**TASK BRIEF**
What is the number of lines in the data that contain "import"? Respond with nothing else.

------------------------------------------------------------------------

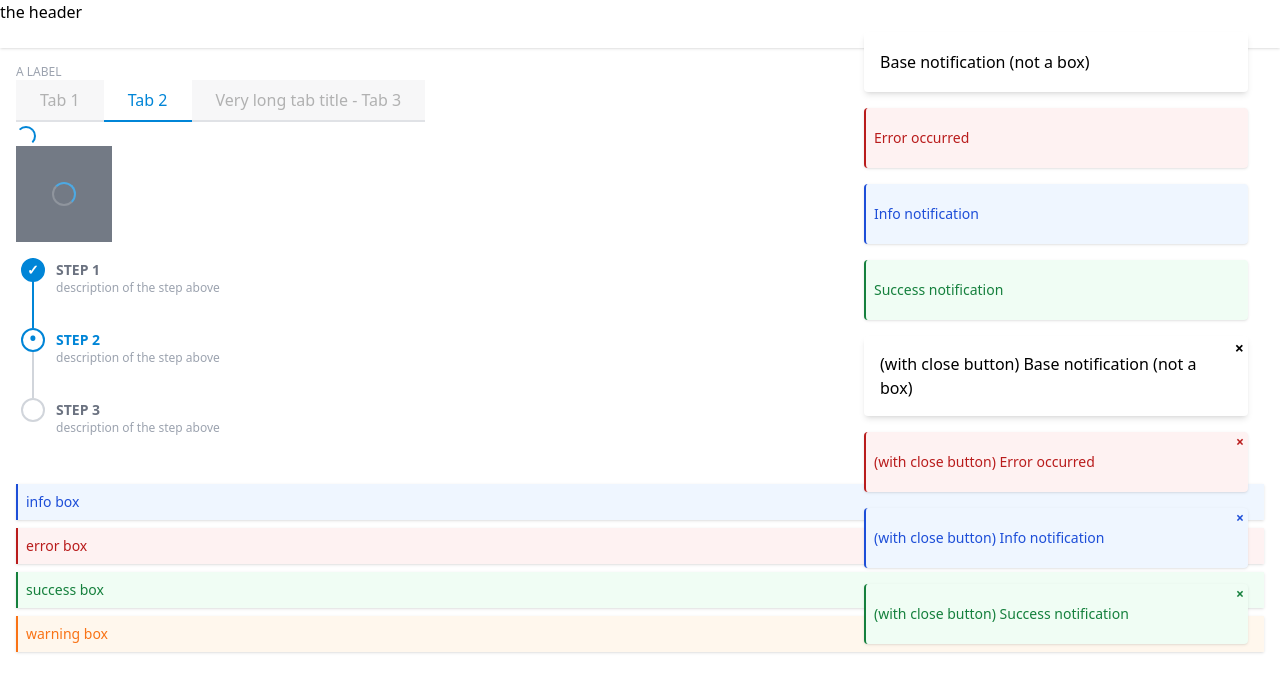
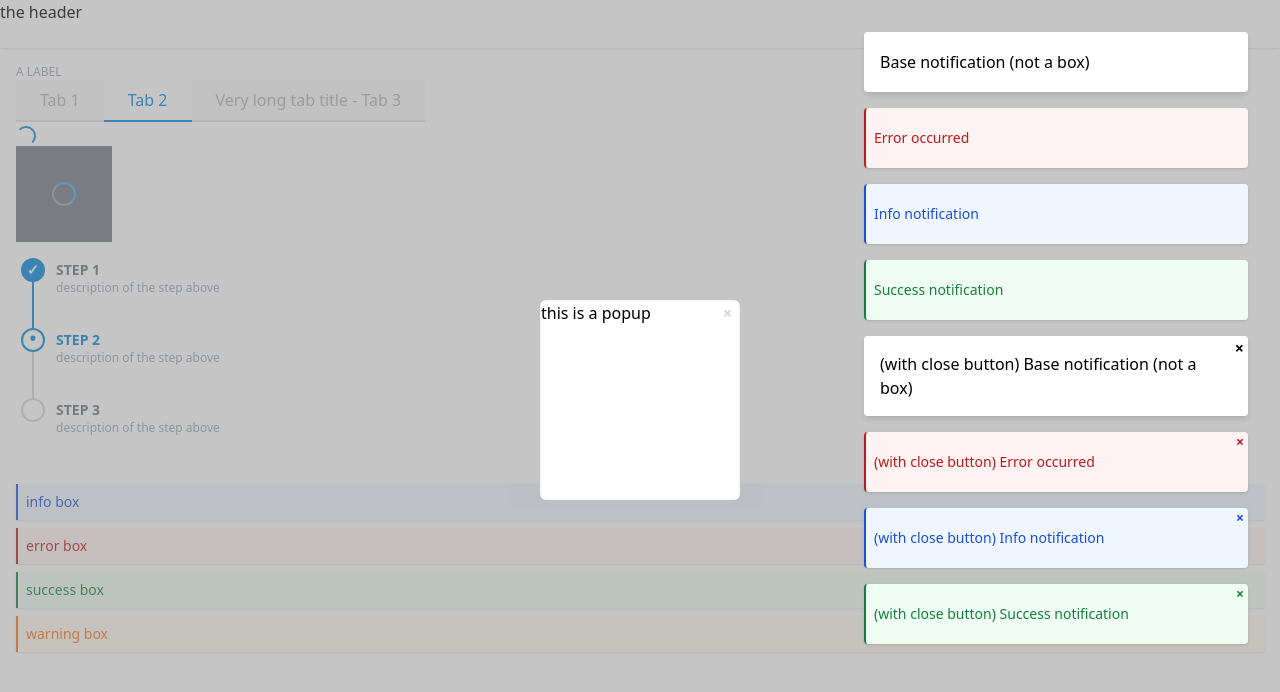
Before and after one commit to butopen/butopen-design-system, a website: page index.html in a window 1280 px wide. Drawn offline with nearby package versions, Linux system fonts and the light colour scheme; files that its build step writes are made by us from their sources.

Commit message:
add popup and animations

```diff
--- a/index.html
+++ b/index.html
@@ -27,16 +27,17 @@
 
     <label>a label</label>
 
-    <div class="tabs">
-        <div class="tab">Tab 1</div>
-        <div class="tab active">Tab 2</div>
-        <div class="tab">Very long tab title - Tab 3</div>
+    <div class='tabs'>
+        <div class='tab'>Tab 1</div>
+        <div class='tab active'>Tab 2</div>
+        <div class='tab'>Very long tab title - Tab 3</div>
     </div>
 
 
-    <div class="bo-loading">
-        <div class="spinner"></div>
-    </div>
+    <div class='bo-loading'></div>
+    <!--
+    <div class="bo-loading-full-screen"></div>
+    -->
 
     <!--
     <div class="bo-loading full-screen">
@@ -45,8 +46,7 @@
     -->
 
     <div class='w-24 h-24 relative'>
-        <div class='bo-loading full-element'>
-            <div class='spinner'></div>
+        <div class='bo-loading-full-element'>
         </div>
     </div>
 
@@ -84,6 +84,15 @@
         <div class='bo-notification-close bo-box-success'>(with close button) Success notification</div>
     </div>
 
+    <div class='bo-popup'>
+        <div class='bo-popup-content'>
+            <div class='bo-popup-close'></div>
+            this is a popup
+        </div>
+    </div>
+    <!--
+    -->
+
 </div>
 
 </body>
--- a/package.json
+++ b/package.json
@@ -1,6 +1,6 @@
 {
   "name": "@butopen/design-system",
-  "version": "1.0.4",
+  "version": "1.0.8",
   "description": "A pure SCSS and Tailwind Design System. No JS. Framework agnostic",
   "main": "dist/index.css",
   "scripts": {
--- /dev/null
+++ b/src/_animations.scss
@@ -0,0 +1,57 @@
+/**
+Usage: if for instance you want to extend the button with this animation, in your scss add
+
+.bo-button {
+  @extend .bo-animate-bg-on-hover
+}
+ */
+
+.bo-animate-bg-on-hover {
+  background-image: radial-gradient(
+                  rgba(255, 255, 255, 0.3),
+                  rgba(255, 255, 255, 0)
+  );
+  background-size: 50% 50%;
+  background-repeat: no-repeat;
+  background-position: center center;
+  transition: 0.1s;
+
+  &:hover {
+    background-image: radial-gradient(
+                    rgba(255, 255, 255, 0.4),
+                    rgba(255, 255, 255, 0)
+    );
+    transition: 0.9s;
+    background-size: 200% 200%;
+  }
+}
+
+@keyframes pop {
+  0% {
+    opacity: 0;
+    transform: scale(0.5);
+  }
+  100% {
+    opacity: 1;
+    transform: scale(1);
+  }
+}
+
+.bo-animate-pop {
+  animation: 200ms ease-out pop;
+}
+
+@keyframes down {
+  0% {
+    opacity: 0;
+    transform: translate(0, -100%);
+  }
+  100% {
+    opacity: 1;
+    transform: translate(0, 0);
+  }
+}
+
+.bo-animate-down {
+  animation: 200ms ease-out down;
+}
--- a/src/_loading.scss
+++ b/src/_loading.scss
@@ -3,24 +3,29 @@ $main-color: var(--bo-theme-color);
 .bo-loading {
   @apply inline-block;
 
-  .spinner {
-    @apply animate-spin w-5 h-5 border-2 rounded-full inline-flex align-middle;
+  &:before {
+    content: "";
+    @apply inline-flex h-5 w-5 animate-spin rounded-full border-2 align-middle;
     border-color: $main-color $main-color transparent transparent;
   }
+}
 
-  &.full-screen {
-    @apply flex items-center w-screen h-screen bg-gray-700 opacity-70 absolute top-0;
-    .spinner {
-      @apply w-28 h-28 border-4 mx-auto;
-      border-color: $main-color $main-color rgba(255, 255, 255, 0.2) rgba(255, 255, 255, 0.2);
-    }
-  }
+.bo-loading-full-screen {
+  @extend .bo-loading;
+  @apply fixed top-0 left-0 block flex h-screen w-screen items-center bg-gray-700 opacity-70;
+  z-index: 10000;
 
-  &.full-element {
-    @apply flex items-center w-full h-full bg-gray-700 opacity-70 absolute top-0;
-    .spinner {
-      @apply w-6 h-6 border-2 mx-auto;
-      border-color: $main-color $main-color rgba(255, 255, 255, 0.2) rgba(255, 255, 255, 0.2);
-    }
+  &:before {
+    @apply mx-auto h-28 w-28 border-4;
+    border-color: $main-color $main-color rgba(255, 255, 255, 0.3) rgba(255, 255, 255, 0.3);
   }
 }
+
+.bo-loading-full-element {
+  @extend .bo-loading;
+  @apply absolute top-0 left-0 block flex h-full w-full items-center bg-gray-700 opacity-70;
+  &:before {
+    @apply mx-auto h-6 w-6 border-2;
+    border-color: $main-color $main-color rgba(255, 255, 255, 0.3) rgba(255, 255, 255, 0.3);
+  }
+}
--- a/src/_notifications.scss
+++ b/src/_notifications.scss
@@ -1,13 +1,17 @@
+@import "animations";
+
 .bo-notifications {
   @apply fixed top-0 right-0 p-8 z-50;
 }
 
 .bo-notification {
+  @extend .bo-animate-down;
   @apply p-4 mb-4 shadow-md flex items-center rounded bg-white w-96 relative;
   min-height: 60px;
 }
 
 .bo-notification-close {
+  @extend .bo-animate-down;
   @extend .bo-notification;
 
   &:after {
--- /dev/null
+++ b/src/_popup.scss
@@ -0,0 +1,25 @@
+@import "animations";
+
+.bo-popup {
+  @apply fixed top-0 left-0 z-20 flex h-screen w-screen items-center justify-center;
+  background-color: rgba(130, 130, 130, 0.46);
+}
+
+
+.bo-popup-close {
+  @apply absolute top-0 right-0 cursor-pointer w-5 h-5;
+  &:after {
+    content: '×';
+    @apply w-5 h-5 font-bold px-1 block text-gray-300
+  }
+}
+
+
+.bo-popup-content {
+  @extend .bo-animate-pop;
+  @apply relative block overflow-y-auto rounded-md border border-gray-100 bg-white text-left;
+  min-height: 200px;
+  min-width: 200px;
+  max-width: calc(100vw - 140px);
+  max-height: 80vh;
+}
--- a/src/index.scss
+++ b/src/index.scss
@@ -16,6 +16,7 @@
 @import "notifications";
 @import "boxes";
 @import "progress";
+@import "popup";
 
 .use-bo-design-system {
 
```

------------------------------------------------------------------------

**REPLY TO THE EXERCISE**
6